## Exercise objective
Select the lines below containing the word "rule".

## Provided data
====
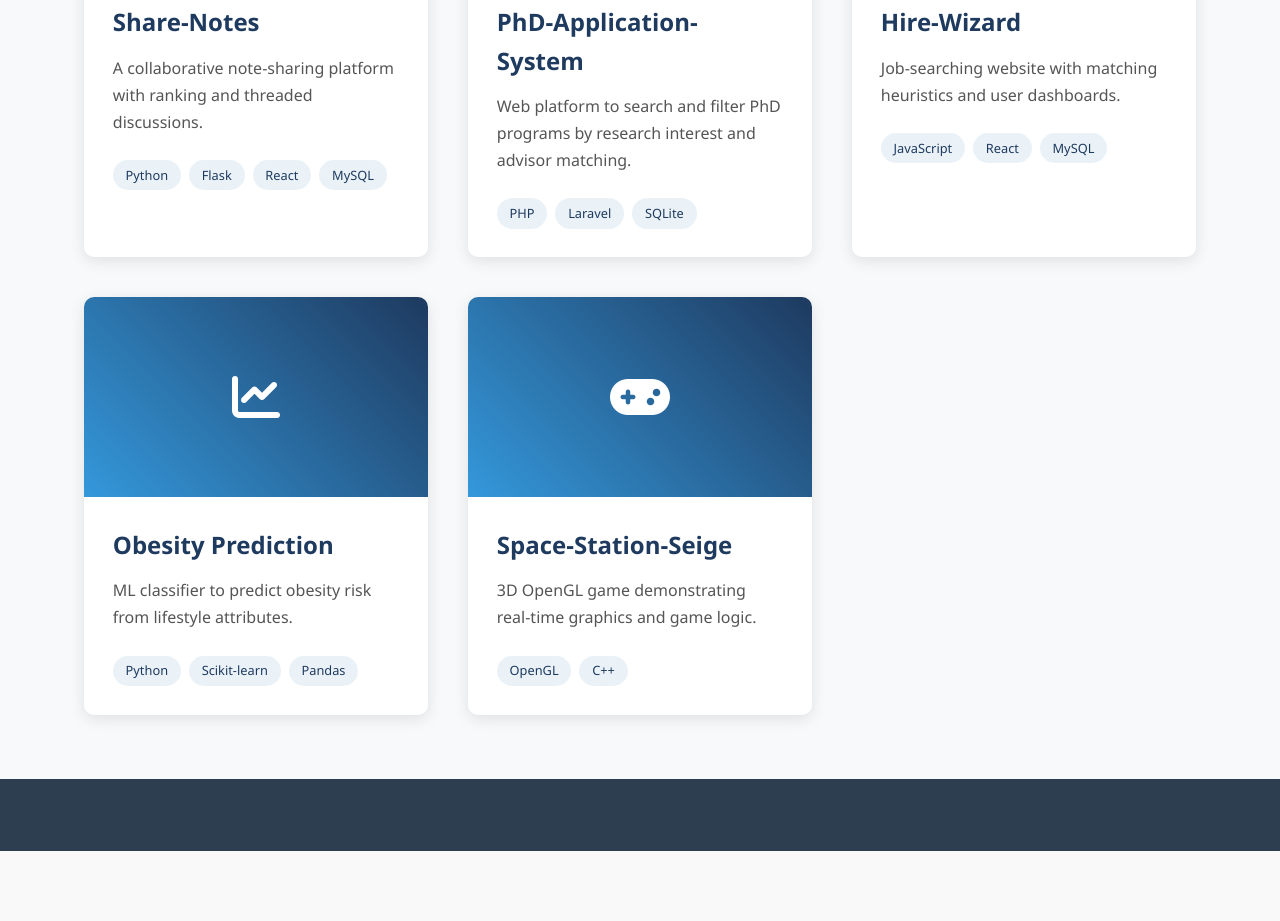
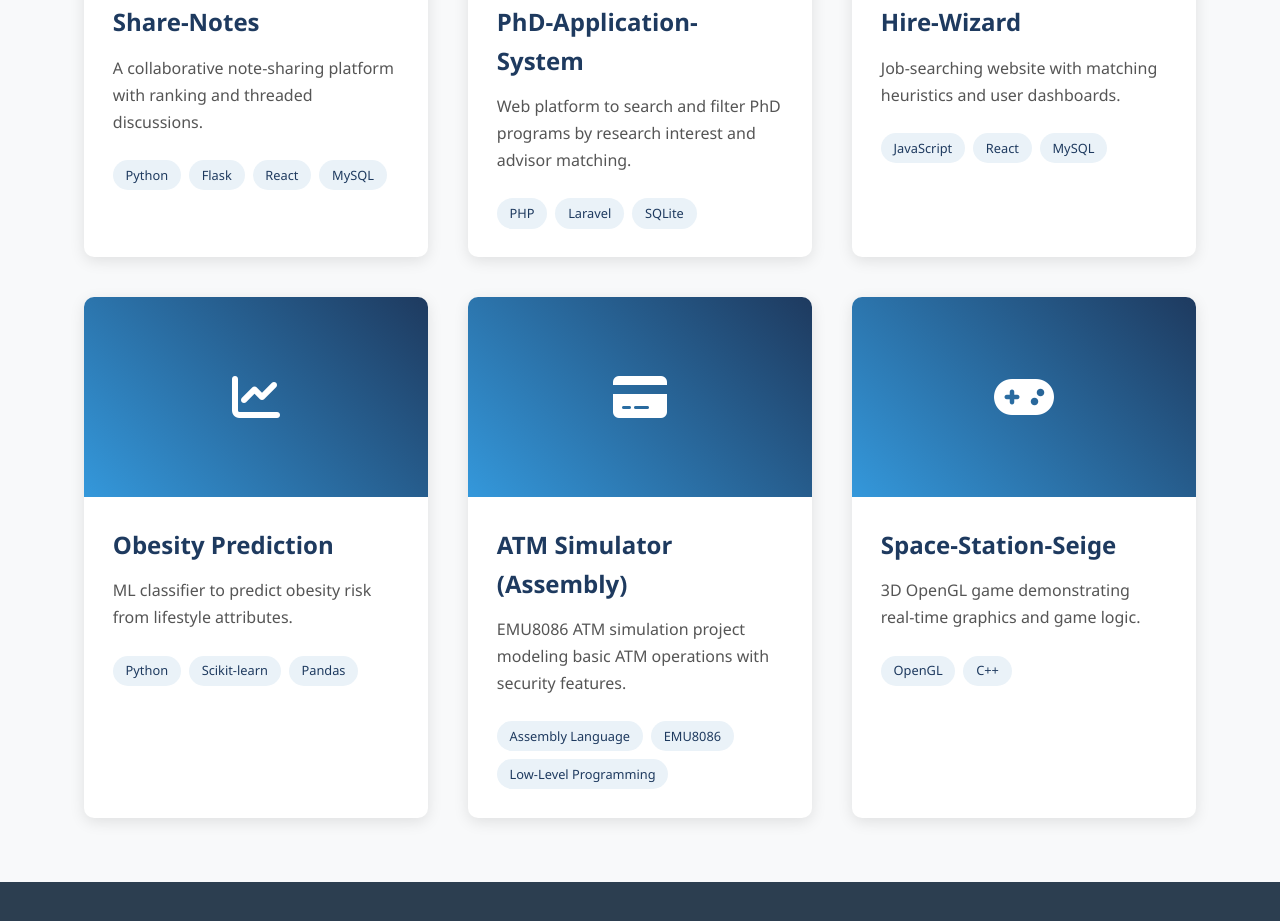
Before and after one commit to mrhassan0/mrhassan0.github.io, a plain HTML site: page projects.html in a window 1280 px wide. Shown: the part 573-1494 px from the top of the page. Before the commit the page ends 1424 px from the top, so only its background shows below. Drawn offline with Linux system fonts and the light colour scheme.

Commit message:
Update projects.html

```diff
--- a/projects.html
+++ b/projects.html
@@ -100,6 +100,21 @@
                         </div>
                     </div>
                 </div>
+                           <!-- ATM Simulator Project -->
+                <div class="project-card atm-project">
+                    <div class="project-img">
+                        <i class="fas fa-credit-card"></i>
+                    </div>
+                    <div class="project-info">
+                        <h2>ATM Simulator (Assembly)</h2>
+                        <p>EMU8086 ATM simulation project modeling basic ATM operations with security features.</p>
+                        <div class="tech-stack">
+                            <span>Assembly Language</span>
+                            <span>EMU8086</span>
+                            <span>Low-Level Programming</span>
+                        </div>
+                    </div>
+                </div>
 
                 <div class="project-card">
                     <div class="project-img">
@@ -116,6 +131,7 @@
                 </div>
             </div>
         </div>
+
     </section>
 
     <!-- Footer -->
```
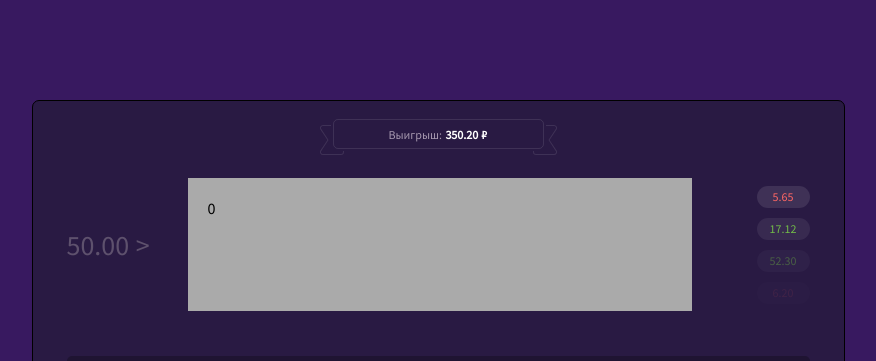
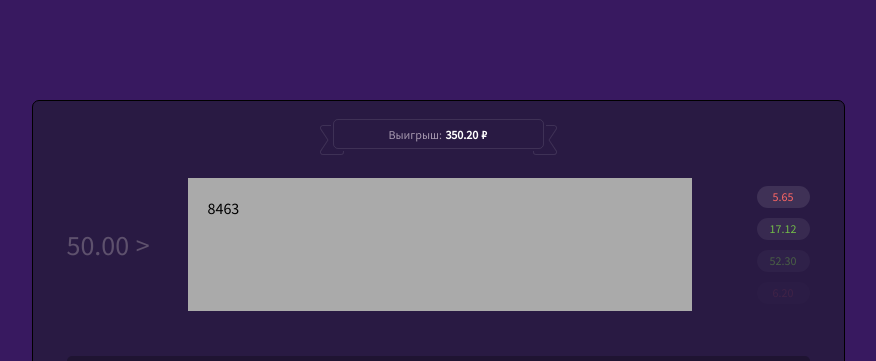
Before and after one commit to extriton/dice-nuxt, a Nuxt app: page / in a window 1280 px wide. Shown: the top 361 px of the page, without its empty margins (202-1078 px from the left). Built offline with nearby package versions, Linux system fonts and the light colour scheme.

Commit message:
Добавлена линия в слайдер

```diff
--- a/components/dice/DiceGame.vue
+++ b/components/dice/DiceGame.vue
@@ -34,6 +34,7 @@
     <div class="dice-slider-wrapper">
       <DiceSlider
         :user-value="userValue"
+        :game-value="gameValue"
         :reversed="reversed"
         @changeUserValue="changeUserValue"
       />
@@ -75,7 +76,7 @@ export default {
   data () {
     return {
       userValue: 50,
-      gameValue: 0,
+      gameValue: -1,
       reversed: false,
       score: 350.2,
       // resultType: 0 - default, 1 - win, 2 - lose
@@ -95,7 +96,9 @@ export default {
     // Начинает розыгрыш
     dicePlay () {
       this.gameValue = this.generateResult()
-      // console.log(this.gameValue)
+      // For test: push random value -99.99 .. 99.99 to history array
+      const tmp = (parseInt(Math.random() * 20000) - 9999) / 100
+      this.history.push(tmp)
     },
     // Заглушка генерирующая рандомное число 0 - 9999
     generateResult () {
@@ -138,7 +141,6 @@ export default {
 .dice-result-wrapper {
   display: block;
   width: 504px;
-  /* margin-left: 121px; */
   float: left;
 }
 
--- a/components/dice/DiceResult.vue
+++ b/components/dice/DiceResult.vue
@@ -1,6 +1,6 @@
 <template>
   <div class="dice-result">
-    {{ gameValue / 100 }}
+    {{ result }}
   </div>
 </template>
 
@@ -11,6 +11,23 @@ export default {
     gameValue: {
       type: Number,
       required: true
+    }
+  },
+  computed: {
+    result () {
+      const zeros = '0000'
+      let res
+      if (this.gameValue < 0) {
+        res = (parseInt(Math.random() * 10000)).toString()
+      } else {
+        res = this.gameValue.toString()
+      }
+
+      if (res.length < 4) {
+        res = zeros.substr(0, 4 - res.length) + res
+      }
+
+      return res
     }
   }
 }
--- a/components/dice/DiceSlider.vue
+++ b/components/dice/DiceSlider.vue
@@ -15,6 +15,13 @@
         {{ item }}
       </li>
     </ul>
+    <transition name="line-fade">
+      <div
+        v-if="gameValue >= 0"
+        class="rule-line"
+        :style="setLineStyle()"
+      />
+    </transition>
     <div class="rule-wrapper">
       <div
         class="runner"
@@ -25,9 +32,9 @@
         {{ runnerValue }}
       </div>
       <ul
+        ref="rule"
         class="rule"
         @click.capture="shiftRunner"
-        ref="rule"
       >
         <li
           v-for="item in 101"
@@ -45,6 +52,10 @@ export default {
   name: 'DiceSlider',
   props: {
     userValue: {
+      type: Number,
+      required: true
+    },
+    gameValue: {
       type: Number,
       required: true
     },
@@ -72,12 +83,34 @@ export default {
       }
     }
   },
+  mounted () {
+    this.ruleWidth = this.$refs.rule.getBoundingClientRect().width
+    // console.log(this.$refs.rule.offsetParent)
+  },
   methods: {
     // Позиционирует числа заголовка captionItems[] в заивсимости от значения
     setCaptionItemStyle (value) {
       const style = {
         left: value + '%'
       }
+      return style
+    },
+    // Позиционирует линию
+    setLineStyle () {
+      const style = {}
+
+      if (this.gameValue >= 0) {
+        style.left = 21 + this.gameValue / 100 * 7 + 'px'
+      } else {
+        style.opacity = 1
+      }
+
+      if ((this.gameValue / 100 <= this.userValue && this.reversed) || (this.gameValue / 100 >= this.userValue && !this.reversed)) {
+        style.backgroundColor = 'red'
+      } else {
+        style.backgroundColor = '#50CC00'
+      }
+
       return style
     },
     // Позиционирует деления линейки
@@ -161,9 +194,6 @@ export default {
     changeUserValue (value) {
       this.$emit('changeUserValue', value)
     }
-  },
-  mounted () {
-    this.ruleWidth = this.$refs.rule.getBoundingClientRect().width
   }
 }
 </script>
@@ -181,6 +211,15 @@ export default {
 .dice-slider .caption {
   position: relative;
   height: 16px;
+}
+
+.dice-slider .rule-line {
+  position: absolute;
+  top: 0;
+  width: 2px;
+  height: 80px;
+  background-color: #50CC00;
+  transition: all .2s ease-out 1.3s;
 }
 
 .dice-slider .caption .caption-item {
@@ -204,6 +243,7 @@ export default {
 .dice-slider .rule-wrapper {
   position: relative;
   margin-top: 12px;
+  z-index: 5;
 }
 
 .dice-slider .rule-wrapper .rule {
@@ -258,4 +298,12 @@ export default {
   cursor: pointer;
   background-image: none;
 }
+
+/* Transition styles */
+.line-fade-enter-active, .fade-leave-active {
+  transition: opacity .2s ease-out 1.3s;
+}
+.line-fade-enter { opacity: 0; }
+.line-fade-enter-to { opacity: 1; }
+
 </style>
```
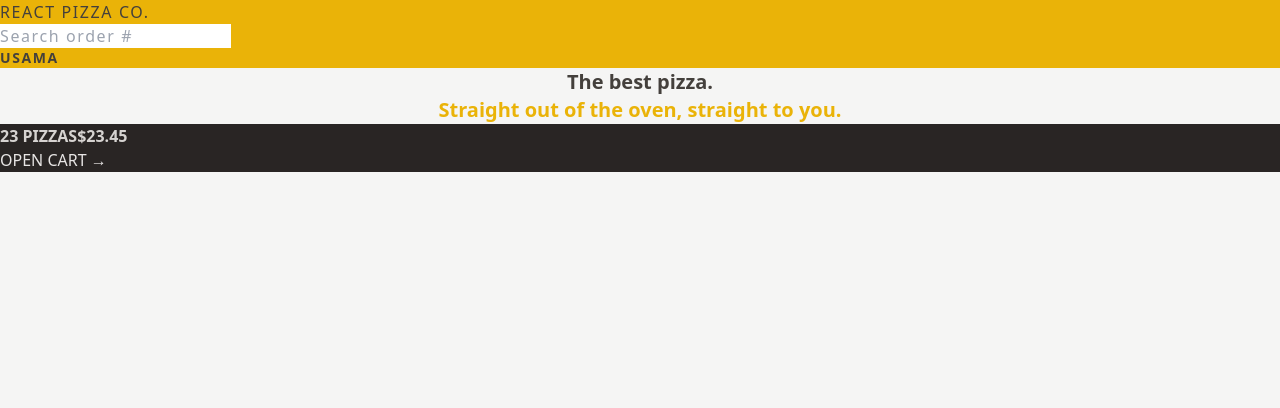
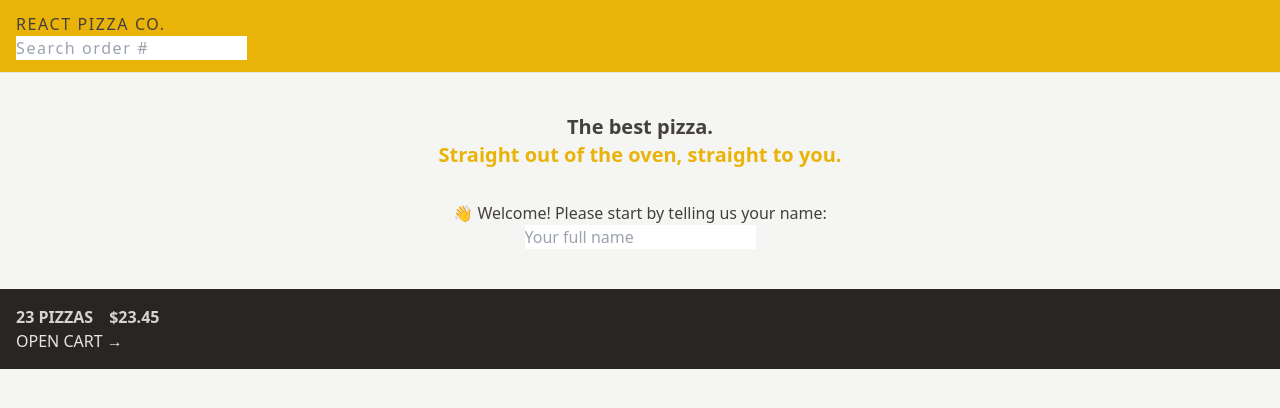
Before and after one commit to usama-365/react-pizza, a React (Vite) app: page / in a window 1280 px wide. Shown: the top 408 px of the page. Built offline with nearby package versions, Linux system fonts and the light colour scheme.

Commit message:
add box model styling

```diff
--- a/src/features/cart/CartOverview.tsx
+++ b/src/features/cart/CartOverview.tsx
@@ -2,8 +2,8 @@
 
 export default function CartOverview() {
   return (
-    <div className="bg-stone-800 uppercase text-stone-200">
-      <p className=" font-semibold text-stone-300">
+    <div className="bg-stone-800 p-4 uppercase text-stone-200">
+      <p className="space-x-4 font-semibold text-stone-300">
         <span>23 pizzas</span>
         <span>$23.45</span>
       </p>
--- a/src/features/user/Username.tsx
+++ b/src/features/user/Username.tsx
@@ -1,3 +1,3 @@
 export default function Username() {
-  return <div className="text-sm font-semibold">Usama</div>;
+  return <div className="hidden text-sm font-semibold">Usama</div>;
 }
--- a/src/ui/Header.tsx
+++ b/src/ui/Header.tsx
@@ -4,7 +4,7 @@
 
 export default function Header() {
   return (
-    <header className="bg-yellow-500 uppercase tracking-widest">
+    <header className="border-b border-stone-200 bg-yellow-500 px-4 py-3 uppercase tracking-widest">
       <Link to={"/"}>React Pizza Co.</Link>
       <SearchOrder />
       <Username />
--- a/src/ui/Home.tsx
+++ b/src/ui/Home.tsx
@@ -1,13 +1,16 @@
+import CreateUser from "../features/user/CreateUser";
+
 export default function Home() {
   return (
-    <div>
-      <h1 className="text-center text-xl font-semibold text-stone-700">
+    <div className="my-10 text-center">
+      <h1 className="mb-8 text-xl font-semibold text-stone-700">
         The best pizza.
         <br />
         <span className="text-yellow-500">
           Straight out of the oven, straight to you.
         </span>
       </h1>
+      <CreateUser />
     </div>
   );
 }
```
====
## Exercise output
+        class="rule-line"
     <div class="rule-wrapper">
+        ref="rule"
         class="rule"
-        ref="rule"
+    this.ruleWidth = this.$refs.rule.getBoundingClientRect().width
+    // console.log(this.$refs.rule.offsetParent)
-    this.ruleWidth = this.$refs.rule.getBoundingClientRect().width
+.dice-slider .rule-line {
 .dice-slider .rule-wrapper {
 .dice-slider .rule-wrapper .rule {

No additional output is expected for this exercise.